-Arizona: The Miranda Rights Warnings.
In 1963, Ernesto Miranda was arrested in Phoenix, Arizona for armed robbery, kidnapping, and raping a slightly retarded eighteen-year-old woman. While he was in police custody he signed a written confession to the crime. After the conviction, his lawyers appealed on the grounds that Miranda did not know he was protected from self-incrimination (Gribben, 2001).
Does the police practice of interrogating individuals without notifying them of their right to counsel and their protection against self-incrimination violate the Fifth Amendment? The Fifth Amendment states, â€œNo person shall he held to answer for a capital, or otherwise infamous crime, unless on a presentment or indictment of a grand jury, except in cases arising in the land or naval forces, or in the militia, when in actual service in time of war or public danger; nor shall any person be subject for the same offense to be twice put in jeopardy of life or limb; nor shall be compelled in any criminal case to be a witness against himself, nor be deprived life, liberty, and property without due process of law; nor shall private property be taken for public use without just compensation (Murphy, 2002).
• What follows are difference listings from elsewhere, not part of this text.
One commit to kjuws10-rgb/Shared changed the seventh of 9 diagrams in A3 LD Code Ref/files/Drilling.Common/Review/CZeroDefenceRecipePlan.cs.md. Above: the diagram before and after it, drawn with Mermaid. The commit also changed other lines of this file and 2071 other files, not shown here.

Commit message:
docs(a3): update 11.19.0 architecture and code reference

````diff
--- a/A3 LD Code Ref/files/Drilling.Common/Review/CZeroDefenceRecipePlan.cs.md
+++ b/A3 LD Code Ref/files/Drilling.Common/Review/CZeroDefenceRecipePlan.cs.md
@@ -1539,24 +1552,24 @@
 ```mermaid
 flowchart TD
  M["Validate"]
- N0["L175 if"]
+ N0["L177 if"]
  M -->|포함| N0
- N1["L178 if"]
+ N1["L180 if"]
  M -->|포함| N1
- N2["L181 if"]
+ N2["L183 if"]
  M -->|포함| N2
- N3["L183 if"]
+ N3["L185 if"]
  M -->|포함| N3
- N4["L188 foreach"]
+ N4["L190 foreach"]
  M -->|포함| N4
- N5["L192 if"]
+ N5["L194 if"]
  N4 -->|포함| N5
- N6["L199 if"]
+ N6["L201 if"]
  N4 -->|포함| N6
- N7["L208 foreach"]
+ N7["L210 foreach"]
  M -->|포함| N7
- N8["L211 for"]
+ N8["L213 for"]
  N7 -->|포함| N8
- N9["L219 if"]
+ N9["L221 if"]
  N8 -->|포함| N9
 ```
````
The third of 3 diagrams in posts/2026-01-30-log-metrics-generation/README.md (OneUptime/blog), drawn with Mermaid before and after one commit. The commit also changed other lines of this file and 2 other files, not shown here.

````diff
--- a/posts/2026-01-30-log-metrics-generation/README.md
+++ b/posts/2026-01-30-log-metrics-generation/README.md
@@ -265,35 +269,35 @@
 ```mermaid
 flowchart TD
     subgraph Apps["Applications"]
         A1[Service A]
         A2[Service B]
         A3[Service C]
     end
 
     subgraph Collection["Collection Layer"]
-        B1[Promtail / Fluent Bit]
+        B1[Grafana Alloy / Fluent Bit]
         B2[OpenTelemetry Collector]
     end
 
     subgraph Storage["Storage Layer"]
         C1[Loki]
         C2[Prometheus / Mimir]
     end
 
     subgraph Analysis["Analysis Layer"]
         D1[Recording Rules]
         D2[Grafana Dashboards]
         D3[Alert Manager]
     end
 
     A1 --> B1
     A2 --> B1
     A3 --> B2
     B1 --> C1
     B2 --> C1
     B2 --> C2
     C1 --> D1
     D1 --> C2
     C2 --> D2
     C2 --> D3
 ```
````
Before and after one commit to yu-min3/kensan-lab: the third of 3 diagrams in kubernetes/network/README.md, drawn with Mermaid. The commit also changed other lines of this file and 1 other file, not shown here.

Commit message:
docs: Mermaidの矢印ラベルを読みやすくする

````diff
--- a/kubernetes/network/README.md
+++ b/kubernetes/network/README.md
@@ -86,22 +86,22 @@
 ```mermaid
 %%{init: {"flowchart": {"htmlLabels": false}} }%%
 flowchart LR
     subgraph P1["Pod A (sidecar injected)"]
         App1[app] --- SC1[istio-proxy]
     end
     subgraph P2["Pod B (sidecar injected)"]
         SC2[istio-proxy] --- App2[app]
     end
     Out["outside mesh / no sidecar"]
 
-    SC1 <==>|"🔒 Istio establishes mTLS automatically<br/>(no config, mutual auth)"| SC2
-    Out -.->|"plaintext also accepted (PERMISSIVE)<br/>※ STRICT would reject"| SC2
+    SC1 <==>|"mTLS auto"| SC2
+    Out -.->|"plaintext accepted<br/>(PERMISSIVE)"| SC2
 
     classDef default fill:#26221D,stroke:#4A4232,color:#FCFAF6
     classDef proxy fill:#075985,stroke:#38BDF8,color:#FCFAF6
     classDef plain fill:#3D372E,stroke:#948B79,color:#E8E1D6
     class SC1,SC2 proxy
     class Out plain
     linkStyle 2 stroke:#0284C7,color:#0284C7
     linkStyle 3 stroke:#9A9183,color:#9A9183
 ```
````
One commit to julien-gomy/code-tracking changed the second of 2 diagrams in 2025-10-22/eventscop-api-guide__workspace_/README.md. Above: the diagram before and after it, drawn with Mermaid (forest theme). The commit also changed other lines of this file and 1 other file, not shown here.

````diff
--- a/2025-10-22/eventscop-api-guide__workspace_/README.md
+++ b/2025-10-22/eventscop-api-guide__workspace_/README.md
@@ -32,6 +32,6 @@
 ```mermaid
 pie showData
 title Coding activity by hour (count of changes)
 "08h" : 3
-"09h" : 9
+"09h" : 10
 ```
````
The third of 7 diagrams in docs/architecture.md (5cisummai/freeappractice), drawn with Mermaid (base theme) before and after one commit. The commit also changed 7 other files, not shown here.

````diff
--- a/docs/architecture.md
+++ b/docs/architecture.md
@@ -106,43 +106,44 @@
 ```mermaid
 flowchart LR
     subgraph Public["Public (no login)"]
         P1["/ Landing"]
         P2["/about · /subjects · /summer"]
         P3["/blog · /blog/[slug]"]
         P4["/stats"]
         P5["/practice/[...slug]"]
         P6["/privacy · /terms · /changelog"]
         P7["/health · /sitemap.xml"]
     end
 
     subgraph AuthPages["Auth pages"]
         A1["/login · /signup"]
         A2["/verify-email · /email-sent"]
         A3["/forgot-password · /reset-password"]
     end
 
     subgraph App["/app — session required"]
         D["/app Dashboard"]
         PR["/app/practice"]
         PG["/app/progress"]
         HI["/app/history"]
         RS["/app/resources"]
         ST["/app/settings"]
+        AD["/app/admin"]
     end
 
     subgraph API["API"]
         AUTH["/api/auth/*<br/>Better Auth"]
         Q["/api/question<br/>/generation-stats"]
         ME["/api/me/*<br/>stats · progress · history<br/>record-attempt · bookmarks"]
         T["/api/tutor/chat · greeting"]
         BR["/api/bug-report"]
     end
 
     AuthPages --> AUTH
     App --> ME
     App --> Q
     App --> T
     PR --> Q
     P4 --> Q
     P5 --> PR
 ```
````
The witness for the prosecution was Patty MeGee, her sister, officers Cooley and Young, and Mirandaâ€™s own written confession was the sole item entered into evidence. No witnesses were presented on Ernestoâ€™s behalf (Columbia Encyclopedia, 2001). When Mirandaâ€™s attorney started reviewing the case he felt that an insanity defense would be appropriate and filed a notice of his strategy one day before the case was set for trial. Over the next several weeks, Miranda net with a psychiatrist for the defense and the state, .
Miranda Rights 3.
who eventually told the court that Miranda was at least fit to stand trial. The reports forced Moore to abandon his insanity defense claim.